The tenth anniversary of 9/11 has brought a slew of books that either chronicle the genesis of that atrocity or, as in this case, recount its protracted aftermath. Jason Burke is well placed to undertake such a task, having previously written a book on al-Qaeda and reported from many of the places he discusses. In essence, his new book is an attempt to name and periodise the post-9/11 wars, though they are far from over. Seventeen people are currently killed as a result of terrorism each day in Iraq, where the US is no longer engaged in combat operations and the British have fled the scene. There are still huge Western forces in Afghanistan, with a further covert presence in Pakistan. New theatres for CIA drone strikes have opened in Somalia and Yemen. And NATO is trying to lever democratic rebels (and apparently jihadis) into power in Libya. Burke estimates that the 9/11 wars have, so far, been responsible for a quarter of a million violent deaths and a further 750,000 injured.

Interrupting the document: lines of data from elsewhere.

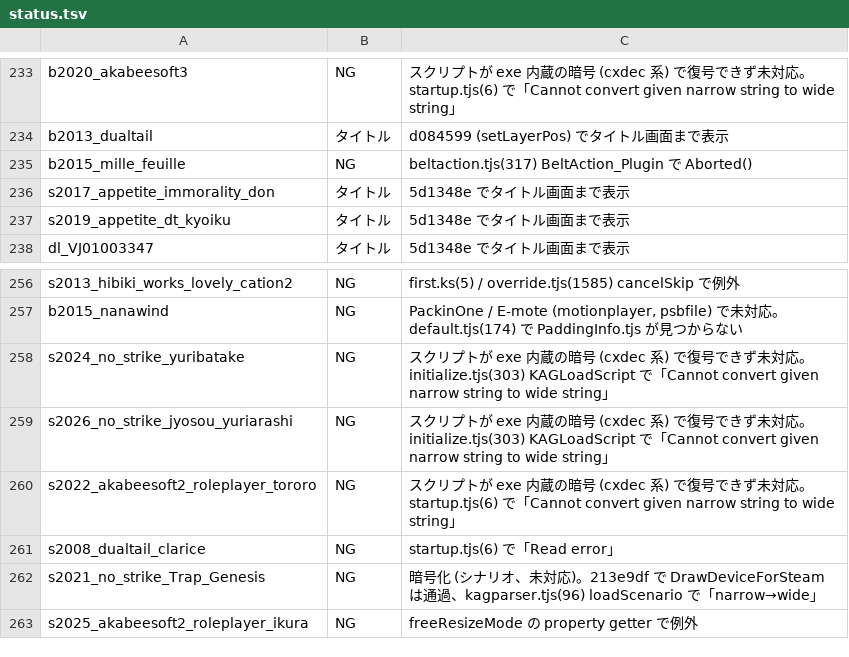
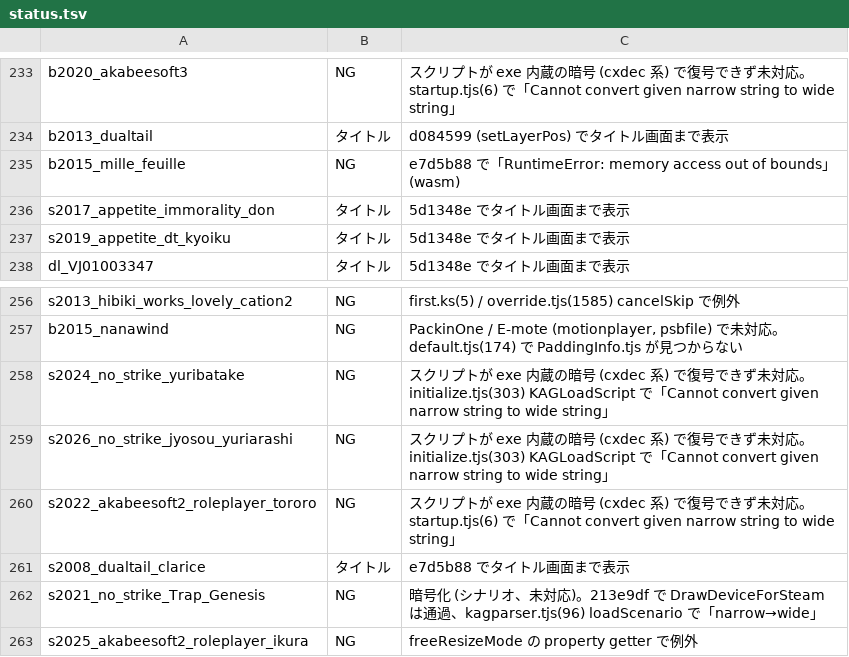
Before and after one commit to a-kaibu/vnrun, a TSV file: tools/verify/status.tsv, drawn as a sheet; only a part is shown, gaps mark what is left out.

```diff
--- a/tools/verify/status.tsv
+++ b/tools/verify/status.tsv
@@ -234,3 +234,3 @@ b2020_akabeesoft3	NG	スクリプトが exe 内蔵の暗号 (cxdec 系) で復
 b2013_dualtail	タイトル	d084599 (setLayerPos) でタイトル画面まで表示
-b2015_mille_feuille	NG	beltaction.tjs(317) BeltAction_Plugin で Aborted()
+b2015_mille_feuille	NG	e7d5b88 で「RuntimeError: memory access out of bounds」(wasm)
 s2017_appetite_immorality_don	タイトル	5d1348e でタイトル画面まで表示
@@ -260,3 +260,3 @@ s2026_no_strike_jyosou_yuriarashi	NG	スクリプトが exe 内蔵の暗号 (cxd
 s2022_akabeesoft2_roleplayer_tororo	NG	スクリプトが exe 内蔵の暗号 (cxdec 系) で復号できず未対応。startup.tjs(6) で「Cannot convert given narrow string to wide string」
-s2008_dualtail_clarice	NG	startup.tjs(6) で「Read error」
+s2008_dualtail_clarice	タイトル	e7d5b88 でタイトル画面まで表示
 s2021_no_strike_Trap_Genesis	NG	暗号化 (シナリオ、未対応)。213e9df で DrawDeviceForSteam は通過、kagparser.tjs(96) loadScenario で「narrow→wide」
```
Also changed, not shown: 1 other file.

In essence Burke’s book is about the ultimate failure of al-Qaeda’s attempts to aggregate a bewildering array of local conflicts, some involving nothing more than a tribe or valley, into one big, apocalyptic conflict with the West – and how the West temporarily fell into that cosmic way